*WHAT TO PRODUCE*
Copy all the lines of the listing below exactly. Skip the images.

== Segment start ==

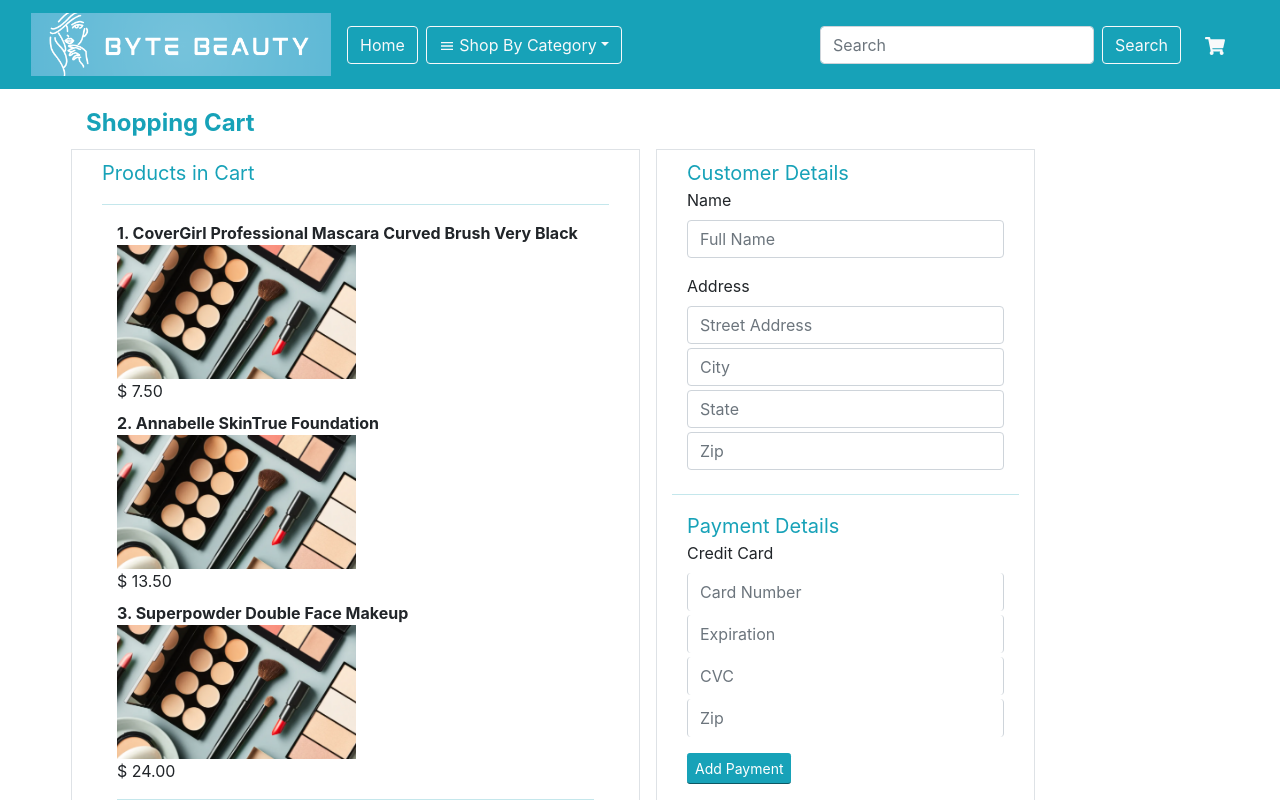
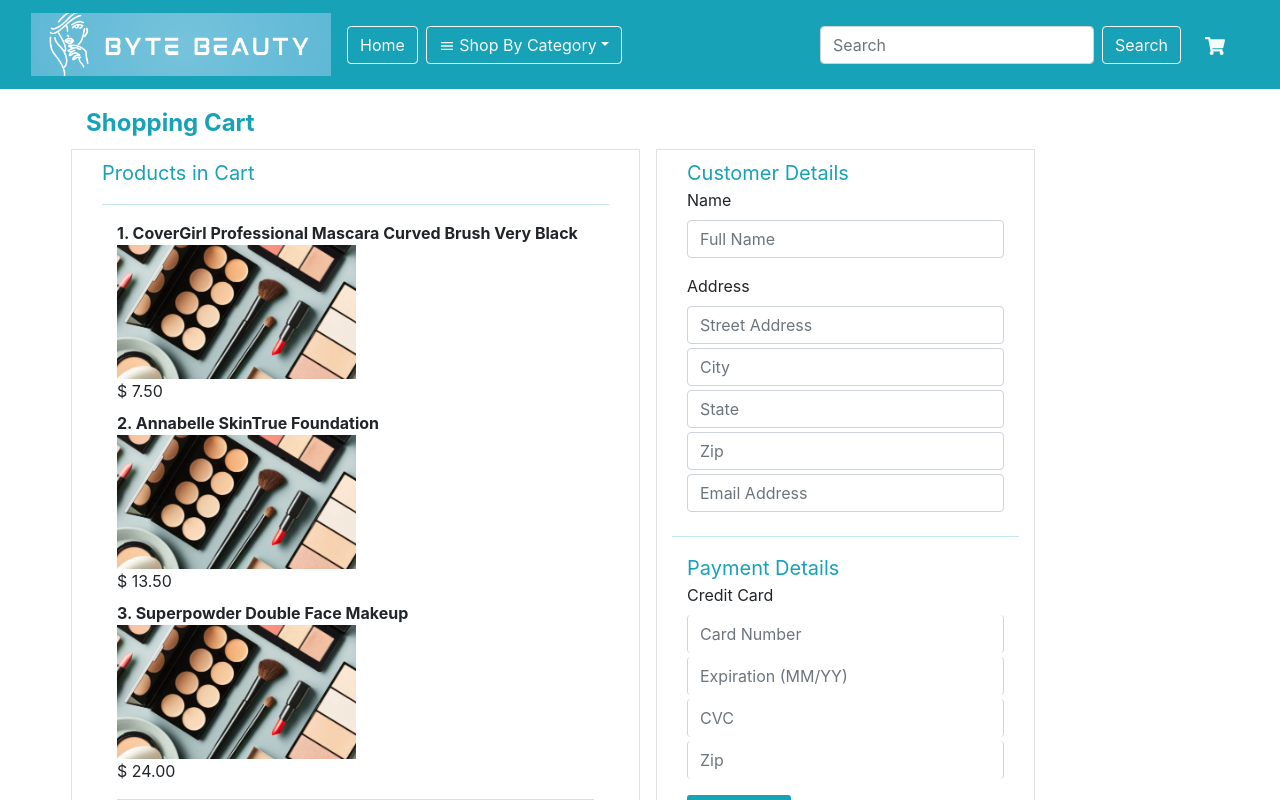
Before and after one commit to zsutr/accelerator-capstone, a React (Vite) app in the folder bytebeauty-react/: page /cart in a window 1280 px wide. Shown: the top 800 px of the page. Built offline with nearby package versions, Linux system fonts and the light colour scheme.

Commit message:
Added alerts to cart buttons

```diff
--- a/bytebeauty-react/src/components/Cart.jsx
+++ b/bytebeauty-react/src/components/Cart.jsx
@@ -1,9 +1,16 @@
 import React from "react";
 
+
+
 const Cart =()=>{
-    return(
+
+
+
+ return(
         <>
+        <script src="https://ajax.googleapis.com/ajax/libs/jquery/1.11.0/jquery.min.js"></script>
         <div className="container p-3">
+
             <div className="fs-4 mb-2 font-weight-bold text-info">Shopping Cart</div>
             <div className="row ">
                 <div className="col-6 table-bordered me-3">
@@ -59,14 +66,14 @@
                             <input type="text" className="form-control mb-1" placeholder="City"></input>
                             <input type="text" className="form-control mb-1" placeholder="State"></input>
                             <input type="text" className="form-control mb-1" placeholder="Zip"></input>
-
+                            <input type="text" className="form-control mb-1" placeholder="Email Address"></input>
                         </div>
                     </form>
                     </div>
 
                     <hr class="bg-danger border-4 border-top border-info" />
 
-                    <div className="container mb-3">
+                    <div className="container mb-4">
                     <div className="fs-5 text-info me-2">Payment Details</div>
 
 
@@ -74,16 +81,22 @@
                     <div className="mb-3">
                             <label htmlFor="payment" className="form-label ">Credit Card</label>
                             <input type="text" className="form-control mb-1" placeholder="Card Number"></input>
-                            <input type="text" className="form-control mb-1" placeholder="Expiration"></input>
+                            <input type="text" className="form-control mb-1" placeholder="Expiration (MM/YY)"></input>
                             <input type="text" className="form-control mb-1" placeholder="CVC"></input>
                             <input type="text" className="form-control mb-1" placeholder="Zip"></input>
 
                         </div>
 
-                    <button className="btn-sm btn-info mb-2">Add Payment</button>
-</div>
+                    <button className="btn-sm btn-info mb-2"  onClick={function handleClick() {
+                    alert('Payment method accepted');
+                    }}>Add Payment</button>
+                    </div>
+
                     <hr class="bg-danger border-4 border-top border-info" />
-                    <button className="btn-lg btn-info ">Place Order</button>
+                    <button className="btn-lg btn-info " onClick={function handleClick() {
+                    alert('Thank you for shopping with us!');
+                    }}>Place Order</button>
+
 
 
                 </div>
```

== Segment end ==

*ANSWER AREA*
Before and after one commit to zsutr/accelerator-capstone, a React (Vite) app in the folder bytebeauty-react/: page /cart in a window 1280 px wide. Shown: the top 800 px of the page. Built offline with nearby package versions, Linux system fonts and the light colour scheme.

Commit message:
Added alerts to cart buttons

```diff
--- a/bytebeauty-react/src/components/Cart.jsx
+++ b/bytebeauty-react/src/components/Cart.jsx
@@ -1,9 +1,16 @@
 import React from "react";
 
+
+
 const Cart =()=>{
-    return(
+
+
+
+ return(
         <>
+        <script src="https://ajax.googleapis.com/ajax/libs/jquery/1.11.0/jquery.min.js"></script>
         <div className="container p-3">
+
             <div className="fs-4 mb-2 font-weight-bold text-info">Shopping Cart</div>
             <div className="row ">
                 <div className="col-6 table-bordered me-3">
@@ -59,14 +66,14 @@
                             <input type="text" className="form-control mb-1" placeholder="City"></input>
                             <input type="text" className="form-control mb-1" placeholder="State"></input>
                             <input type="text" className="form-control mb-1" placeholder="Zip"></input>
-
+                            <input type="text" className="form-control mb-1" placeholder="Email Address"></input>
                         </div>
                     </form>
                     </div>
 
                     <hr class="bg-danger border-4 border-top border-info" />
 
-                    <div className="container mb-3">
+                    <div className="container mb-4">
                     <div className="fs-5 text-info me-2">Payment Details</div>
 
 
@@ -74,16 +81,22 @@
                     <div className="mb-3">
                             <label htmlFor="payment" className="form-label ">Credit Card</label>
                             <input type="text" className="form-control mb-1" placeholder="Card Number"></input>
-                            <input type="text" className="form-control mb-1" placeholder="Expiration"></input>
+                            <input type="text" className="form-control mb-1" placeholder="Expiration (MM/YY)"></input>
                             <input type="text" className="form-control mb-1" placeholder="CVC"></input>
                             <input type="text" className="form-control mb-1" placeholder="Zip"></input>
 
                         </div>
 
-                    <button className="btn-sm btn-info mb-2">Add Payment</button>
-</div>
+                    <button className="btn-sm btn-info mb-2"  onClick={function handleClick() {
+                    alert('Payment method accepted');
+                    }}>Add Payment</button>
+                    </div>
+
                     <hr class="bg-danger border-4 border-top border-info" />
-                    <button className="btn-lg btn-info ">Place Order</button>
+                    <button className="btn-lg btn-info " onClick={function handleClick() {
+                    alert('Thank you for shopping with us!');
+                    }}>Place Order</button>
+
 
 
                 </div>
```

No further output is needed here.